Examination of polar bears’ use of an ancillary prey resource, eggs of colonial nesting birds, in relation to diminishing sea ice coverage in a low latitude region of the Canadian Arctic shows how changes in abiotic conditions caused by climate change have altered predator–prey dynamics and are leading to cascading ecological impacts in Arctic ecosystems.
Observations of intraspecific killing, cannibalism, and aggressive behavior among polar bears (Ursus maritimus) in the eastern Barents Sea and the Kara Sea
Surprisingly, cases of intraspecific killing were observed even in years when sea-ice conditions in the previous spring were relatively good, and in one case, the killing of a cub of the year in the spring by a large, fat male could hardly be explained by nutritional demands.
How Important Is Land-Based Foraging To Polar Bears (ursus Maritimus) During The Ice-Free Season In Western Hudson Bay? An Examination Of Dietary Shifts, Compositional Patterns, Behavioral Observations And Energetic Contributions
Can polar bears use terrestrial foods to offset lost ice‐based hunting opportunities?
Increased land use by polar bears (Ursus maritimus) due to climate-change-induced reduction of their sea-ice habitat illustrates the impact of climate change on species distributions and the


Midsummer observations on the behavior of wild polar bears (Ursus maritimus)
A diurnal rhythm was recorded in which bears slept most during the latter third of the 24-h cycle and least in the first third, and all cubs observed hunted, but they exhibited great variety in patience and apparent skill.
Aspects of Predation of Seals by Polar Bears
Ringed seals and bearded seals killed by polar bears in the western arctic and the eastern high arctic were collected to study interspecific relationships and scavenging of unutilized seal remains.
Diet composition of polar bears in Svalbard and the western Barents Sea
It is believed that different patterns of space use by different bears may result in geographic variation of diet within the same population, and bearded seals are an important dietary item for polar bears in the western Barents Sea.
Polar bear predation of ringed and bearded seals in the land-fast sea ice habitat
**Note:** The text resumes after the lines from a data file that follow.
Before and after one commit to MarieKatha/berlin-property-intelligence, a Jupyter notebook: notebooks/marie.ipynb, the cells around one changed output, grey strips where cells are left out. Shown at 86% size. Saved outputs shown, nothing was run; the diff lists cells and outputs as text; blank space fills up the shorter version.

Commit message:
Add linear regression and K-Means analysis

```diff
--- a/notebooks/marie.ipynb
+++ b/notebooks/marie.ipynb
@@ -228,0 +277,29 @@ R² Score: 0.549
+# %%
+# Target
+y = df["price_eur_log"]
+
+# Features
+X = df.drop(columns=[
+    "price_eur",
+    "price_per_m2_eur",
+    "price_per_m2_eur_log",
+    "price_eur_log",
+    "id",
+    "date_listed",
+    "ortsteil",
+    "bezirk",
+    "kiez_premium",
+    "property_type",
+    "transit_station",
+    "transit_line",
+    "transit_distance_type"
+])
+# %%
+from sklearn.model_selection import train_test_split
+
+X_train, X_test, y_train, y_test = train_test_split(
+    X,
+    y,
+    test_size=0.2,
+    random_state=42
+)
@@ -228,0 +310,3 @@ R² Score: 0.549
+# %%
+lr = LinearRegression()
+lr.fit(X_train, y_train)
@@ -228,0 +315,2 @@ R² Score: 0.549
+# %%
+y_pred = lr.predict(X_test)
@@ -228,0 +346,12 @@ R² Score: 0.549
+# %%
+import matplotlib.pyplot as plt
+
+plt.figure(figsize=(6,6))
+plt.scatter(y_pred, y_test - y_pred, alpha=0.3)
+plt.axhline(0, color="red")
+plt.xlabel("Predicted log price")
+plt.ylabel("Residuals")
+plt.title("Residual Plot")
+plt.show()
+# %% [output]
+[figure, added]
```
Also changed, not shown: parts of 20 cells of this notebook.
Predation of seals by the polar bear, Ursus maritimus, was not significant in the Western Arctic. In the High Central and Eastern Arctic, and along southeastern Baffin Island, bear predation of the
Polar Bear Predatory Behaviour toward Molting Barnacle Geese and Nesting Glaucous Gulls on Spitsbergen
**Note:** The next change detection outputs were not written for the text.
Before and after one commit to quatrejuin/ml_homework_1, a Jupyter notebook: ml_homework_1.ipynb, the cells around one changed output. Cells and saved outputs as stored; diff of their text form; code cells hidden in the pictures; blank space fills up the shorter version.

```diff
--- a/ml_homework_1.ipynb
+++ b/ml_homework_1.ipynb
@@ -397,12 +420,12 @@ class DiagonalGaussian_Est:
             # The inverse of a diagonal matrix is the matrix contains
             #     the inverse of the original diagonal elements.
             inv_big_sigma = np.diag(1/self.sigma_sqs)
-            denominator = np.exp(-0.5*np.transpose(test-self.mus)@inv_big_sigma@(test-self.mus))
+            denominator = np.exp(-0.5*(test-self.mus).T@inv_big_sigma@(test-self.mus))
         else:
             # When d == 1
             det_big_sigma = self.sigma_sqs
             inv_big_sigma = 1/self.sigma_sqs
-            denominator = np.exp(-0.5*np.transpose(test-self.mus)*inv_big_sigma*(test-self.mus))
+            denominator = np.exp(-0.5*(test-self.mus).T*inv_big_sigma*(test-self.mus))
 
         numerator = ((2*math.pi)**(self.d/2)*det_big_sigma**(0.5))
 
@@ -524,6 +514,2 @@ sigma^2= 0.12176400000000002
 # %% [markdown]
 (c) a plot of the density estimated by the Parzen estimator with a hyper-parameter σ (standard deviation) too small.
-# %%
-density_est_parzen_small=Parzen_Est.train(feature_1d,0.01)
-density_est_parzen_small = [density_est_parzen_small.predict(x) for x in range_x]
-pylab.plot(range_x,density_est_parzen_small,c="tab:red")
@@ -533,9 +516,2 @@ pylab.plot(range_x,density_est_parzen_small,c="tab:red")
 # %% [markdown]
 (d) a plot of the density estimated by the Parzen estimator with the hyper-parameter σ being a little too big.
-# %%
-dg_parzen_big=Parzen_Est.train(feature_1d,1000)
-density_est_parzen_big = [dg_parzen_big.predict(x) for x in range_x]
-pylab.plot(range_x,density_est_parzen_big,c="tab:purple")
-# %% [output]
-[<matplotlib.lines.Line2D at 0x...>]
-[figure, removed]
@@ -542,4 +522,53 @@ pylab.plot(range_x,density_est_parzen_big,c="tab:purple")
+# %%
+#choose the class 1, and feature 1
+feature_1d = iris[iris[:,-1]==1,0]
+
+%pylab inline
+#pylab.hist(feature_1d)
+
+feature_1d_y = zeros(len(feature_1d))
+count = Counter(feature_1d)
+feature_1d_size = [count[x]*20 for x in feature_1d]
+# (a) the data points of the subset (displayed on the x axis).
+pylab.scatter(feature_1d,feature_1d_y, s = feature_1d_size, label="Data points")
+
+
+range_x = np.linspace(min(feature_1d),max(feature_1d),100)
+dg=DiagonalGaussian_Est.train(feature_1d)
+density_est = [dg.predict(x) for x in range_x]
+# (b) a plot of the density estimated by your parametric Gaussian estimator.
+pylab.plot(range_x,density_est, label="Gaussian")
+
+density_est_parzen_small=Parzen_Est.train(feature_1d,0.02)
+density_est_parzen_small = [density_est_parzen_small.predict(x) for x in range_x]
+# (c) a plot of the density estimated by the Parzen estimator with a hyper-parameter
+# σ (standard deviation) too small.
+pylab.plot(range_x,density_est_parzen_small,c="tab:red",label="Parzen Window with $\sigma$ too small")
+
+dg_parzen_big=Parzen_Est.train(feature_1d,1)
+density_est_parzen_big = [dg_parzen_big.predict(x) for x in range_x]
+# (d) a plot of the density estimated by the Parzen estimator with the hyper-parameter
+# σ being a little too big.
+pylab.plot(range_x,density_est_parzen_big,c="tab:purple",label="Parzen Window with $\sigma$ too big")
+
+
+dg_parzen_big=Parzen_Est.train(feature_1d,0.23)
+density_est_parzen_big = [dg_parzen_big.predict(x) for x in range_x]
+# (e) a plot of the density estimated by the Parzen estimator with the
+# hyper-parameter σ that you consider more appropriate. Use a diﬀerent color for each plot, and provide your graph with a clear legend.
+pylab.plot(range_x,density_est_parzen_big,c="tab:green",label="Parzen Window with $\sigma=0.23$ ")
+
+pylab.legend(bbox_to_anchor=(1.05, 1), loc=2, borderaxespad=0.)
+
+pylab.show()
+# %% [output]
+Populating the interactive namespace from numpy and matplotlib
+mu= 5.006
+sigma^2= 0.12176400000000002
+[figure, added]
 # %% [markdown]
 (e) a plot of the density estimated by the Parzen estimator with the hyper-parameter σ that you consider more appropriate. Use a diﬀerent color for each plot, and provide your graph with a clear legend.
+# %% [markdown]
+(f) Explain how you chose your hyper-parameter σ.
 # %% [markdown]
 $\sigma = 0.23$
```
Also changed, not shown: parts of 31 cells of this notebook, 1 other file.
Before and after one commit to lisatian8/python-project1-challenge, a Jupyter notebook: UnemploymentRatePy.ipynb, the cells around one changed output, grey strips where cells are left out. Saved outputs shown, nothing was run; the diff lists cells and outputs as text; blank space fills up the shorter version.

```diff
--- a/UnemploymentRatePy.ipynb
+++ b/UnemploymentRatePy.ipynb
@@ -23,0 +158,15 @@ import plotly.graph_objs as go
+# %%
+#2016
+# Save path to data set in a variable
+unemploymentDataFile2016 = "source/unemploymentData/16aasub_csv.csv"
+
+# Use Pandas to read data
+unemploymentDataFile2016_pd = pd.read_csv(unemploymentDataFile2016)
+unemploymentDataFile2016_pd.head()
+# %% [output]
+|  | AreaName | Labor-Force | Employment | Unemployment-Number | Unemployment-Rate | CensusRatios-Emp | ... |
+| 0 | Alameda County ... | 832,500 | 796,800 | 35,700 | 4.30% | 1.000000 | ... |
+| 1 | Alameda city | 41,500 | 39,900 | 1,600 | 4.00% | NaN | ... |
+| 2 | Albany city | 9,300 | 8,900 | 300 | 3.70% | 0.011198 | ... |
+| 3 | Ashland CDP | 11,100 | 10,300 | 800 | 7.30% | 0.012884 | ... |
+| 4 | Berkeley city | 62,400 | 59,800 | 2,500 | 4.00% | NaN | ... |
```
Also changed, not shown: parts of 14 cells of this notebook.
These observations are the first documented instances of a polar bear hunting for barnacle goose and glaucous gull and provide additional evidence of the use of terrestrial prey by polar bears during the season of minimal ice extent.
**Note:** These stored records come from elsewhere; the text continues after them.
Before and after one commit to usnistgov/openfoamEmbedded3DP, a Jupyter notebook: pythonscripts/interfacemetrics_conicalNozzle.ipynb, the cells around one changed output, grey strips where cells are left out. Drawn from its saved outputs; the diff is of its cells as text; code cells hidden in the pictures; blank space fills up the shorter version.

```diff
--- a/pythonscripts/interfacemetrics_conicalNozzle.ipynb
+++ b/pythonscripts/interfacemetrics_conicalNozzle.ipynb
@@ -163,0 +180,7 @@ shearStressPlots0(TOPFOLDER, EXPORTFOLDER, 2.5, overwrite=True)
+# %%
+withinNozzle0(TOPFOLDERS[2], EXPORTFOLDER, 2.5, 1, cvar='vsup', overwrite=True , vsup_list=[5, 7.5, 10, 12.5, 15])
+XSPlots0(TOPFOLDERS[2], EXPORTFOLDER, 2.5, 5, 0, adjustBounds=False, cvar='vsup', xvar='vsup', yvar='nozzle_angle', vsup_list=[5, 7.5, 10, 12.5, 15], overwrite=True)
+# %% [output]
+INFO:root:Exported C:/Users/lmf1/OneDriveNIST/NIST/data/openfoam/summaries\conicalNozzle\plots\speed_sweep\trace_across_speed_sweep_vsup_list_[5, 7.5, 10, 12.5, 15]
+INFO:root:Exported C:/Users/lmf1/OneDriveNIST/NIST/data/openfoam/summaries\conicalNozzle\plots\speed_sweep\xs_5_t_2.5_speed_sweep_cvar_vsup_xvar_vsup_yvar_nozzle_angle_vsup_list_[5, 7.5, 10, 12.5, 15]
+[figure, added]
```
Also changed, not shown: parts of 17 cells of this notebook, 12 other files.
Nocturnal and diurnal foraging behaviour of brown bears (Ursus arctos) on a salmon stream in coastal British Columbia
The results indicate that brown bears are highly successful during nocturnal foraging and exploit this period during spawning migration to maximize their consumption rates of an ephemeral resource.
Cannibalism of a Yearling Polar Bear ( Ursus maritimus ) at Churchill, Canada
Circumstantial evidence suggests that the adult male killed the yearling, although it is possible that he took the kill from another bear.
Terrestrial Foraging by Polar Bears during the Ice-Free Period in Western Hudson Bay
Food habits of polar bears on land during the ice-free period in western Hudson Bay were examined and the energetic importance of terrestrial foraging was not able to be determined, but the intake may reduce the rate of weight loss of bear on land, particularly in years when berries are abundant.
The significance of supplemental food to polar bears during the ice-free period of Hudson Bay
The data indicated that individual needs and learning were major factors determining which bears used the Churchill dump, and bears which fed in the dump were significantly heavier than those which did not.
The Food Habits of Polar Bears of James Bay and Southwest Hudson Bay in Summer and Autumn
A study of summer and autumn food habits of polar bears ( Ursus maritimus Phipps) on some islands of James Bay and the coastal mainland of southwest Hudson Bay was conducted in 1968 and 1969.